Date of Award
Master of Science (MS)
The purpose of this study was to find contributing factors influencing teachers in selected high schools of Western Kansas to change teaching positions. No previous study or survey was located which dealt with this problem in Kansas. The procedure employed in this study was to contact several hundred secondary teachers who had changed teaching positions between 1955-1960. Questionnaires were sent to teachers in forty-nine selected high schools of Western Kansas, inviting them to participate in this study. There were 300 questionnaires sent out and 203, or 67 per cent, usable responses were received. Of this number, there were sixty women and 143 men respondents. Only the first five reasons listed by the respondents for changing positions were considered significant to the study. The findings of this study revealed “profession advancement” as the largest single factor causing mobility within the teaching profession.

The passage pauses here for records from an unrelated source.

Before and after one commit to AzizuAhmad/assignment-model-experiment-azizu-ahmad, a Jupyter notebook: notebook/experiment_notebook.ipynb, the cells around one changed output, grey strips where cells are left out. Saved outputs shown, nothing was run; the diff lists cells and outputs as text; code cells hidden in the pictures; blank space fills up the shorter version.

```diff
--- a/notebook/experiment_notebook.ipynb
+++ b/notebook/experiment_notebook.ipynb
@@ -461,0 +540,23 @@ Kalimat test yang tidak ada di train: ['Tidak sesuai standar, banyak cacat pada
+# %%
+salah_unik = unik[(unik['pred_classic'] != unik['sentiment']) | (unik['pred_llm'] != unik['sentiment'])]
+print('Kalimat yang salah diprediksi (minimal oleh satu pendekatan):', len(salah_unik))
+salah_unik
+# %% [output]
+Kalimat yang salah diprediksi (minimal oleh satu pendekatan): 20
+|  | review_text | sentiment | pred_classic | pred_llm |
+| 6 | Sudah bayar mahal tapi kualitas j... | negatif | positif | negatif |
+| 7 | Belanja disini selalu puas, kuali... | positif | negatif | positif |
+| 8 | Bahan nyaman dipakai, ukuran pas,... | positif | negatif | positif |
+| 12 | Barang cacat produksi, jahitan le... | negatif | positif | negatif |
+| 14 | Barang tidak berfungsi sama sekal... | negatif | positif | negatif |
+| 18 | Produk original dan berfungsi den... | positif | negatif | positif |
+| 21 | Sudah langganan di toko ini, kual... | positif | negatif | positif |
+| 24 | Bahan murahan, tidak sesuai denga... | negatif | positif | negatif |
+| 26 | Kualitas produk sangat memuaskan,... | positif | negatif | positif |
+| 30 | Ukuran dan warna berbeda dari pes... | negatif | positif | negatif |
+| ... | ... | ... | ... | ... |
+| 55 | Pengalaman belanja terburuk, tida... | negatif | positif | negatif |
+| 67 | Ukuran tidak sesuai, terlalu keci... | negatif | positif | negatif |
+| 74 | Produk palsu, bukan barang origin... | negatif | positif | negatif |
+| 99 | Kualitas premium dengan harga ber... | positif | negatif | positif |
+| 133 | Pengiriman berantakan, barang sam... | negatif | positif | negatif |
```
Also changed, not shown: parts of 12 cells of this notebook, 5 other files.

There were 57 per cent of the respondents who checked this factor. “Improvement of salary in another system” was ranked second, as 48 per cent of the respondents checked it as a reason for moving to another system. Other important factors listed in order of frequency were “town too small”, “dissatisfaction with administrator”, “dissatisfaction with community”, and "too many activities to sponsor”. It was found that 82 per cent of the respondents were married and 42 per cent of the male respondents held Master's degrees. Marriage apparently does not lessen teacher turnover, while the higher the education of the teacher, the more mobility may be expected. Other conclusions of the study were: (1) there is a need for more adequate promotion policy in the selected high schools of Western Kansas, and (2) there is a need for a more uniform salary schedule to be set up by a professional organization to attract and hold teachers.
Copyright 1959 Terry Dean Keeley
Keeley, Terry Dean, "A Study of Factors Which Contribute to Teacher Turnover in Forty-Nine Selected High Schools in Western Kansas" (1959). Master's Theses. 644.